Input data.
* * * * *
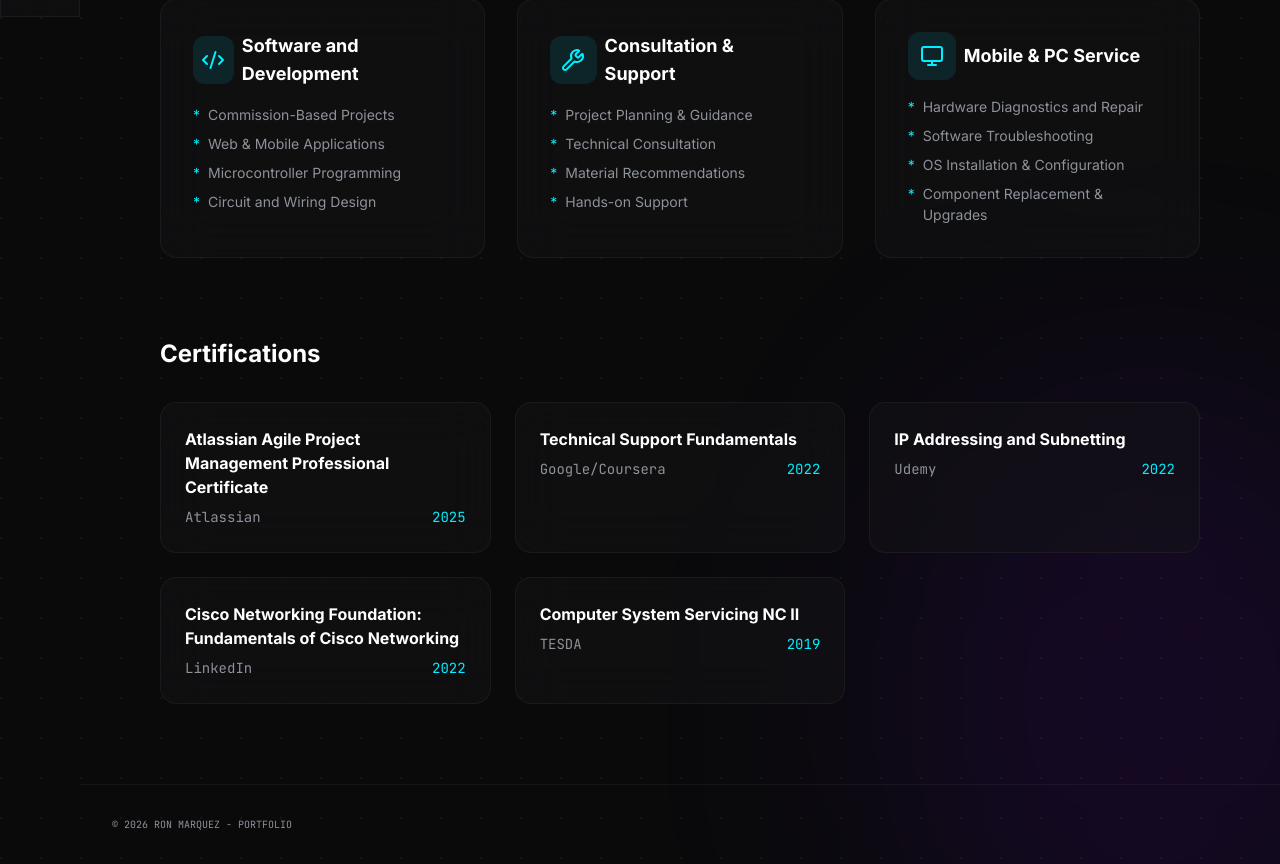
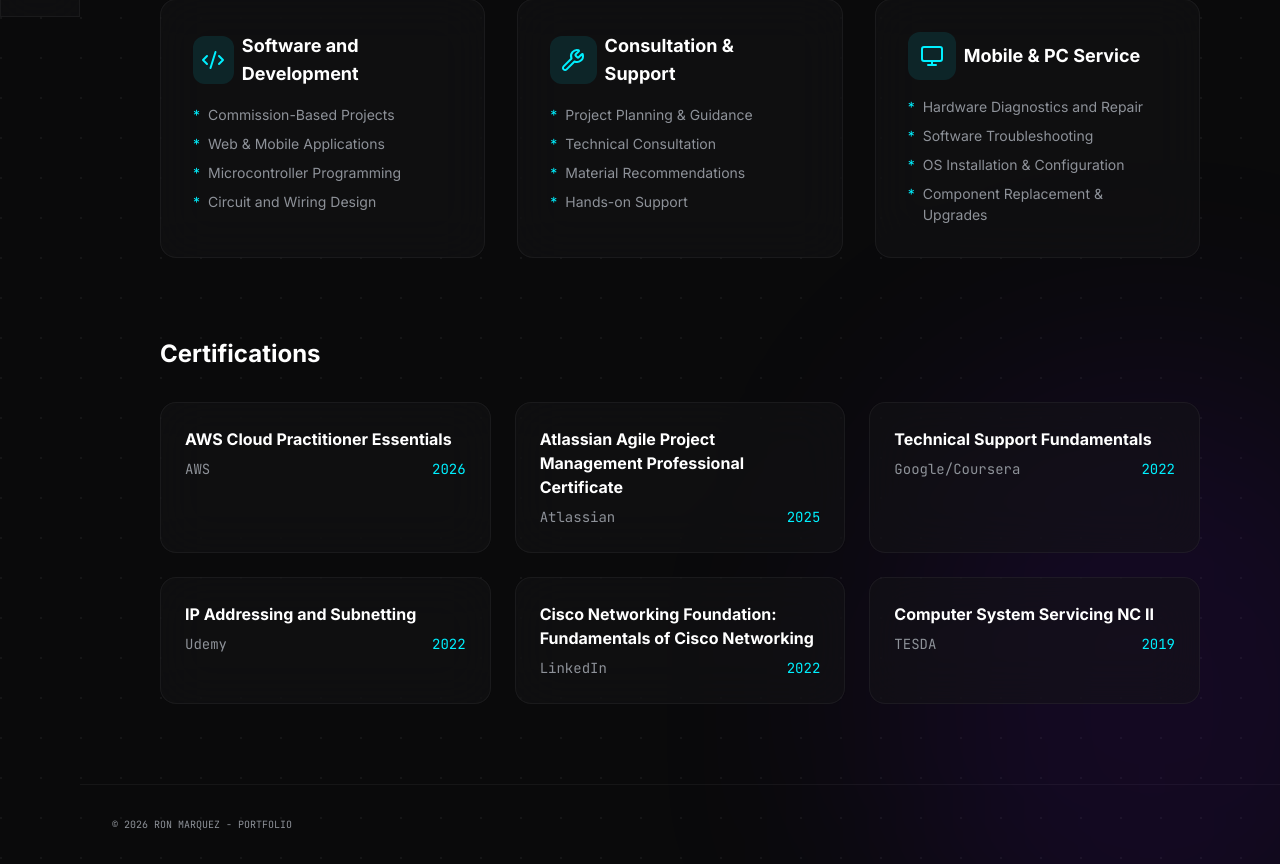
Before and after one commit to mrqz-rn/portfolio, a React (Vite) app: page / in a window 1280 px wide. Shown: the part 783-1647 px from the top of the page. Built offline with nearby package versions, Linux system fonts and the light colour scheme.

Commit message:
update certs

```diff
--- a/src/data.ts
+++ b/src/data.ts
@@ -55,19 +55,22 @@ export const education = [
     },
 ];
 export const certs = [
-    {id: 0, title: 'Atlassian Agile Project Management Professional Certificate',
+    {id: 0, title: 'AWS Cloud Practitioner Essentials',
+    issuer: 'AWS', issued: '2026', details: ['']
+    },
+    {id: 1, title: 'Atlassian Agile Project Management Professional Certificate',
     issuer: 'Atlassian', issued: '2025', details: ['']
     },
-    {id: 1, title: 'Technical Support Fundamentals',
+    {id: 2, title: 'Technical Support Fundamentals',
     issuer: 'Google/Coursera', issued: '2022', details: ['']
     },
-    {id: 2, title: 'IP Addressing and Subnetting',
+    {id: 3, title: 'IP Addressing and Subnetting',
     issuer: 'Udemy', issued: '2022', details: ['']
     },
-    {id: 3, title: 'Cisco Networking Foundation: Fundamentals of Cisco Networking',
+    {id: 4, title: 'Cisco Networking Foundation: Fundamentals of Cisco Networking',
     issuer: 'LinkedIn', issued: '2022', details: ['']
     },
-    {id: 4, title: 'Computer System Servicing NC II',
+    {id: 5, title: 'Computer System Servicing NC II',
     issuer: 'TESDA', issued: '2019', details: ['']
     },
 ];
```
* * * * *
Work item. Recopy the full listing exactly, passing over any picture.

Response for this exercise.
Before and after one commit to mrqz-rn/portfolio, a React (Vite) app: page / in a window 1280 px wide. Shown: the part 783-1647 px from the top of the page. Built offline with nearby package versions, Linux system fonts and the light colour scheme.

Commit message:
update certs

```diff
--- a/src/data.ts
+++ b/src/data.ts
@@ -55,19 +55,22 @@ export const education = [
     },
 ];
 export const certs = [
-    {id: 0, title: 'Atlassian Agile Project Management Professional Certificate',
+    {id: 0, title: 'AWS Cloud Practitioner Essentials',
+    issuer: 'AWS', issued: '2026', details: ['']
+    },
+    {id: 1, title: 'Atlassian Agile Project Management Professional Certificate',
     issuer: 'Atlassian', issued: '2025', details: ['']
     },
-    {id: 1, title: 'Technical Support Fundamentals',
+    {id: 2, title: 'Technical Support Fundamentals',
     issuer: 'Google/Coursera', issued: '2022', details: ['']
     },
-    {id: 2, title: 'IP Addressing and Subnetting',
+    {id: 3, title: 'IP Addressing and Subnetting',
     issuer: 'Udemy', issued: '2022', details: ['']
     },
-    {id: 3, title: 'Cisco Networking Foundation: Fundamentals of Cisco Networking',
+    {id: 4, title: 'Cisco Networking Foundation: Fundamentals of Cisco Networking',
     issuer: 'LinkedIn', issued: '2022', details: ['']
     },
-    {id: 4, title: 'Computer System Servicing NC II',
+    {id: 5, title: 'Computer System Servicing NC II',
     issuer: 'TESDA', issued: '2019', details: ['']
     },
 ];
```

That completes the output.